──────── Supplied records

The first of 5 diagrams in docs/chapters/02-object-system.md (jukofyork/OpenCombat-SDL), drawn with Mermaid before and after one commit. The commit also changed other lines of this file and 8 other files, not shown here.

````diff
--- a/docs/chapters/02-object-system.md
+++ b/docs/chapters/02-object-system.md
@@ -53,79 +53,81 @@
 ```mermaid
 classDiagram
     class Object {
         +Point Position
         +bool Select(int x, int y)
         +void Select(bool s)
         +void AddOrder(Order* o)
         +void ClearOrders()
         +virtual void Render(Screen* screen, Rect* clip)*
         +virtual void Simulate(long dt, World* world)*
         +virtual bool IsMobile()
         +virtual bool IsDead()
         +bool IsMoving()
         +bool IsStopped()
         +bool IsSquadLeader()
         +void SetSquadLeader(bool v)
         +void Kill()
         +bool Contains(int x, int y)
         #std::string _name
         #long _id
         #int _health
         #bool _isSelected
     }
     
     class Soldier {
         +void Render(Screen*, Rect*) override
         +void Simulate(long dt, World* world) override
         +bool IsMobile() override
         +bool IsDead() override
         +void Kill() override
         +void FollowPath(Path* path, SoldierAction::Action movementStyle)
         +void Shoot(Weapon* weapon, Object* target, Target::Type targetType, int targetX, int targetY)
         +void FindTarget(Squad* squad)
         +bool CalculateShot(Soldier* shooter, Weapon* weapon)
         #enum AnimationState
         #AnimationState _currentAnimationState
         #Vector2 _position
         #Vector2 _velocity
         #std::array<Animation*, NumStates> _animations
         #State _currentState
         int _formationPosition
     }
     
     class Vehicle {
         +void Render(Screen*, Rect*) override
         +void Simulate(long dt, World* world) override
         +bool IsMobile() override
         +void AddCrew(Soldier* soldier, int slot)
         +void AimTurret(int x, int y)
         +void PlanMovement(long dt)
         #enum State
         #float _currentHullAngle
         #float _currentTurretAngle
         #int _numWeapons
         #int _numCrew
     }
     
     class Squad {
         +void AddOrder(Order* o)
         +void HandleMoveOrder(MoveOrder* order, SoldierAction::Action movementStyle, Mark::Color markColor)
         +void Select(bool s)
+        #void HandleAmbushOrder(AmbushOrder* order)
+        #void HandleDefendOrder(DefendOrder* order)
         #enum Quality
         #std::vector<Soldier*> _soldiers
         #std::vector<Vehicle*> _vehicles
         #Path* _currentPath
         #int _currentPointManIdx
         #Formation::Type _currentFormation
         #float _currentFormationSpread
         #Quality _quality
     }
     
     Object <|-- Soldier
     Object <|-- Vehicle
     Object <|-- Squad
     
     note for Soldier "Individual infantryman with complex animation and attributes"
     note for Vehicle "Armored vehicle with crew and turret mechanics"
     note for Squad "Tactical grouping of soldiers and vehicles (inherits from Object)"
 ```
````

────────────────

■ What is being asked ■
Taking the entries above, restate exactly those lines that fall between the line with "#enum Quality" and the line with "#float _currentFormationSpread", keeping both of those lines too.

■ Written response ■
         #enum Quality
         #std::vector<Soldier*> _soldiers
         #std::vector<Vehicle*> _vehicles
         #Path* _currentPath
         #int _currentPointManIdx
         #Formation::Type _currentFormation
         #float _currentFormationSpread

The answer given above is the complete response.